> _YOUR OBJECTIVE_:
Drop the pictures, then extract the listing word for word.
(Beginning of EXCERPTED DATA)
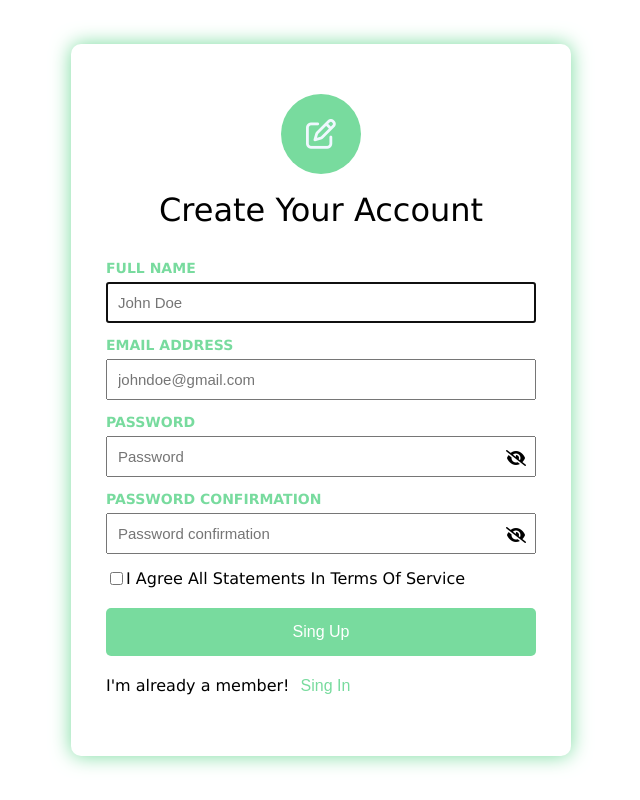
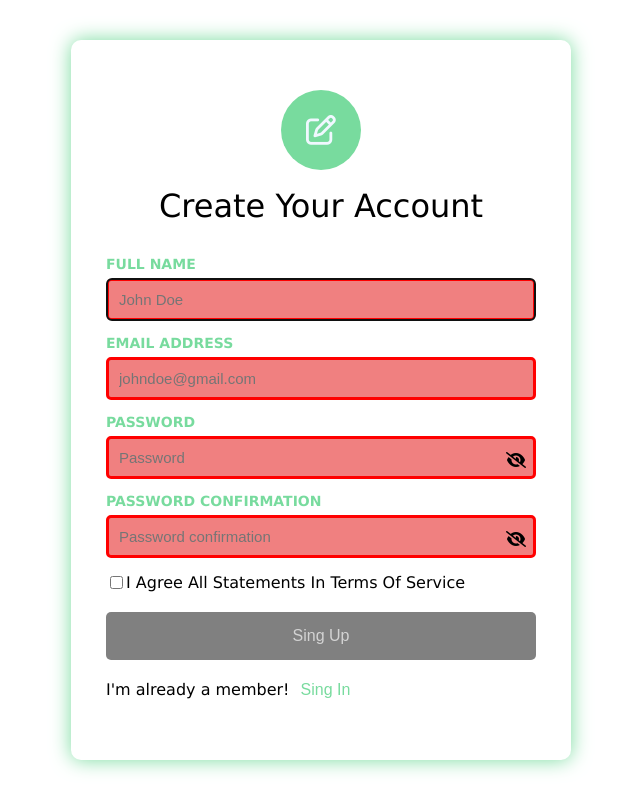
Before and after one commit to VasyaSuperr/home-work-React-Form, a React (Vite) app: page / in a window 1280 px wide. Shown: the whole page, without its empty margins (319-959 px from the left). Built offline with nearby package versions, Linux system fonts and the light colour scheme.

Commit message:
Add validate and  style validate from inputs and checkBox

```diff
--- a/src/pages/SingUpPage/SingUp.module.css
+++ b/src/pages/SingUpPage/SingUp.module.css
@@ -68,8 +68,6 @@
 }
 
 .submitBtn {
-  background-color: #78db9e;
-  color: white;
   font-size: 16px;
   border: none;
   border-radius: 5px;
@@ -78,10 +76,20 @@
   margin: 5px 0;
 }
 
-.submitBtn:hover {
+.enabled {
+  background-color: #78db9e;
+  color: white;
+}
+
+.enabled:hover {
   background-color: #52946b;
   cursor: pointer;
   transition: 1s;
+}
+
+.disabled {
+  background-color: gray;
+  color: lightgrey;
 }
 
 .wrapperForSingInRow {
@@ -103,3 +111,15 @@
   cursor: pointer;
   transition: 1s;
 }
+
+.validInput {
+  background-color: lightgreen;
+  border: 3px solid green;
+  border-radius: 5px;
+}
+
+.invalidInput {
+  background-color: lightcoral;
+  border: 3px solid red;
+  border-radius: 5px;
+}
--- a/src/pages/SingUpPage/index.jsx
+++ b/src/pages/SingUpPage/index.jsx
@@ -1,5 +1,6 @@
 import { useState } from "react";
 import styles from "./SingUp.module.css";
+import classNames from "classnames";
 
 function SingUpPage() {
   const [fullName, setFullName] = useState("");
@@ -7,6 +8,15 @@ function SingUpPage() {
   const [password, setPassword] = useState("");
   const [passwordConfirm, setPasswordConfirm] = useState("");
   const [statements, setStatements] = useState(false);
+
+  const SING_UP_FOR_REG_EXP = {
+    fullName:
+      /^[A-Z][a-z]{1,32}(-[A-Z][a-z]{1,32})? [A-Z][a-z]{1,32}(-[A-Z][a-z]{1,32})?$/,
+    email: /^\w+@[A-Za-z\d]+\.[A-Za-z\d]+$/,
+    password: /^(?=.*[A-Z])(?=.*[a-z])(?=.*[!@#$%^&*])(?=.*[\d]).{6,32}$/,
+    passwordConfirm:
+      /^(?=.*[A-Z])(?=.*[a-z])(?=.*[!@#$%^&*])(?=.*[\d]).{6,32}$/,
+  };
 
   const handleFormSubmit = (e) => {
     e.preventDefault();
@@ -38,6 +48,33 @@ function SingUpPage() {
     setStatements(checked);
   };
 
+  const calcClassName = (name, value) => {
+    let isValueValid;
+
+    if (name === "passwordConfirm") {
+      isValueValid =
+        value === password && SING_UP_FOR_REG_EXP[name].test(value);
+    } else {
+      isValueValid = SING_UP_FOR_REG_EXP[name].test(value);
+    }
+
+    return classNames(styles.formInput, {
+      [styles.validInput]: isValueValid,
+      [styles.invalidInput]: !isValueValid,
+    });
+  };
+
+  const isSubmitBtnDisabled = () => {
+    return !(
+      SING_UP_FOR_REG_EXP.fullName.test(fullName) &&
+      SING_UP_FOR_REG_EXP.email.test(email) &&
+      SING_UP_FOR_REG_EXP.password.test(password) &&
+      SING_UP_FOR_REG_EXP.passwordConfirm.test(passwordConfirm) &&
+      statements &&
+      password === passwordConfirm
+    );
+  };
+
   return (
     <div className={styles.wrapperWrapper}>
       <div className={styles.formWrapper}>
@@ -47,7 +84,7 @@ function SingUpPage() {
           <label className={styles.formLabelForInput}>
             <span className={styles.labelCaptionForInput}>FULL NAME</span>
             <input
-              className={styles.formInput}
+              className={calcClassName("fullName", fullName)}
               type="text"
               name="user-fullName"
               value={fullName}
@@ -60,7 +97,7 @@ function SingUpPage() {
           <label className={styles.formLabelForInput}>
             <span className={styles.labelCaptionForInput}>EMAIL ADDRESS</span>
             <input
-              className={styles.formInput}
+              className={calcClassName("email", email)}
               type="email"
               name="user-email"
               value={email}
@@ -72,7 +109,7 @@ function SingUpPage() {
           <label className={styles.formLabelForInput}>
             <span className={styles.labelCaptionForInput}>PASSWORD</span>
             <input
-              className={styles.formInput}
+              className={calcClassName("password", password)}
               type="password"
               name="user-password"
               value={password}
@@ -89,7 +126,7 @@ function SingUpPage() {
               PASSWORD CONFIRMATION
             </span>
             <input
-              className={styles.formInput}
+              className={calcClassName("passwordConfirm", passwordConfirm)}
               type="password"
               name="user-password-confirmation"
               value={passwordConfirm}
@@ -111,7 +148,14 @@ function SingUpPage() {
             />
             <span>I Agree All Statements In Terms Of Service</span>
           </label>
-          <button className={styles.submitBtn} type="submit">
+          <button
+            className={classNames(styles.submitBtn, {
+              [styles.enabled]: !isSubmitBtnDisabled(),
+              [styles.disabled]: isSubmitBtnDisabled(),
+            })}
+            disabled={isSubmitBtnDisabled()}
+            type="submit"
+          >
             Sing Up
           </button>
           <div className={styles.wrapperForSingInRow}>
```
(End of EXCERPTED DATA)
> _THE COMPLETED TASK_:
Before and after one commit to VasyaSuperr/home-work-React-Form, a React (Vite) app: page / in a window 1280 px wide. Shown: the whole page, without its empty margins (319-959 px from the left). Built offline with nearby package versions, Linux system fonts and the light colour scheme.

Commit message:
Add validate and  style validate from inputs and checkBox

```diff
--- a/src/pages/SingUpPage/SingUp.module.css
+++ b/src/pages/SingUpPage/SingUp.module.css
@@ -68,8 +68,6 @@
 }
 
 .submitBtn {
-  background-color: #78db9e;
-  color: white;
   font-size: 16px;
   border: none;
   border-radius: 5px;
@@ -78,10 +76,20 @@
   margin: 5px 0;
 }
 
-.submitBtn:hover {
+.enabled {
+  background-color: #78db9e;
+  color: white;
+}
+
+.enabled:hover {
   background-color: #52946b;
   cursor: pointer;
   transition: 1s;
+}
+
+.disabled {
+  background-color: gray;
+  color: lightgrey;
 }
 
 .wrapperForSingInRow {
@@ -103,3 +111,15 @@
   cursor: pointer;
   transition: 1s;
 }
+
+.validInput {
+  background-color: lightgreen;
+  border: 3px solid green;
+  border-radius: 5px;
+}
+
+.invalidInput {
+  background-color: lightcoral;
+  border: 3px solid red;
+  border-radius: 5px;
+}
--- a/src/pages/SingUpPage/index.jsx
+++ b/src/pages/SingUpPage/index.jsx
@@ -1,5 +1,6 @@
 import { useState } from "react";
 import styles from "./SingUp.module.css";
+import classNames from "classnames";
 
 function SingUpPage() {
   const [fullName, setFullName] = useState("");
@@ -7,6 +8,15 @@ function SingUpPage() {
   const [password, setPassword] = useState("");
   const [passwordConfirm, setPasswordConfirm] = useState("");
   const [statements, setStatements] = useState(false);
+
+  const SING_UP_FOR_REG_EXP = {
+    fullName:
+      /^[A-Z][a-z]{1,32}(-[A-Z][a-z]{1,32})? [A-Z][a-z]{1,32}(-[A-Z][a-z]{1,32})?$/,
+    email: /^\w+@[A-Za-z\d]+\.[A-Za-z\d]+$/,
+    password: /^(?=.*[A-Z])(?=.*[a-z])(?=.*[!@#$%^&*])(?=.*[\d]).{6,32}$/,
+    passwordConfirm:
+      /^(?=.*[A-Z])(?=.*[a-z])(?=.*[!@#$%^&*])(?=.*[\d]).{6,32}$/,
+  };
 
   const handleFormSubmit = (e) => {
     e.preventDefault();
@@ -38,6 +48,33 @@ function SingUpPage() {
     setStatements(checked);
   };
 
+  const calcClassName = (name, value) => {
+    let isValueValid;
+
+    if (name === "passwordConfirm") {
+      isValueValid =
+        value === password && SING_UP_FOR_REG_EXP[name].test(value);
+    } else {
+      isValueValid = SING_UP_FOR_REG_EXP[name].test(value);
+    }
+
+    return classNames(styles.formInput, {
+      [styles.validInput]: isValueValid,
+      [styles.invalidInput]: !isValueValid,
+    });
+  };
+
+  const isSubmitBtnDisabled = () => {
+    return !(
+      SING_UP_FOR_REG_EXP.fullName.test(fullName) &&
+      SING_UP_FOR_REG_EXP.email.test(email) &&
+      SING_UP_FOR_REG_EXP.password.test(password) &&
+      SING_UP_FOR_REG_EXP.passwordConfirm.test(passwordConfirm) &&
+      statements &&
+      password === passwordConfirm
+    );
+  };
+
   return (
     <div className={styles.wrapperWrapper}>
       <div className={styles.formWrapper}>
@@ -47,7 +84,7 @@ function SingUpPage() {
           <label className={styles.formLabelForInput}>
             <span className={styles.labelCaptionForInput}>FULL NAME</span>
             <input
-              className={styles.formInput}
+              className={calcClassName("fullName", fullName)}
               type="text"
               name="user-fullName"
               value={fullName}
@@ -60,7 +97,7 @@ function SingUpPage() {
           <label className={styles.formLabelForInput}>
             <span className={styles.labelCaptionForInput}>EMAIL ADDRESS</span>
             <input
-              className={styles.formInput}
+              className={calcClassName("email", email)}
               type="email"
               name="user-email"
               value={email}
@@ -72,7 +109,7 @@ function SingUpPage() {
           <label className={styles.formLabelForInput}>
             <span className={styles.labelCaptionForInput}>PASSWORD</span>
             <input
-              className={styles.formInput}
+              className={calcClassName("password", password)}
               type="password"
               name="user-password"
               value={password}
@@ -89,7 +126,7 @@ function SingUpPage() {
               PASSWORD CONFIRMATION
             </span>
             <input
-              className={styles.formInput}
+              className={calcClassName("passwordConfirm", passwordConfirm)}
               type="password"
               name="user-password-confirmation"
               value={passwordConfirm}
@@ -111,7 +148,14 @@ function SingUpPage() {
             />
             <span>I Agree All Statements In Terms Of Service</span>
           </label>
-          <button className={styles.submitBtn} type="submit">
+          <button
+            className={classNames(styles.submitBtn, {
+              [styles.enabled]: !isSubmitBtnDisabled(),
+              [styles.disabled]: isSubmitBtnDisabled(),
+            })}
+            disabled={isSubmitBtnDisabled()}
+            type="submit"
+          >
             Sing Up
           </button>
           <div className={styles.wrapperForSingInRow}>
```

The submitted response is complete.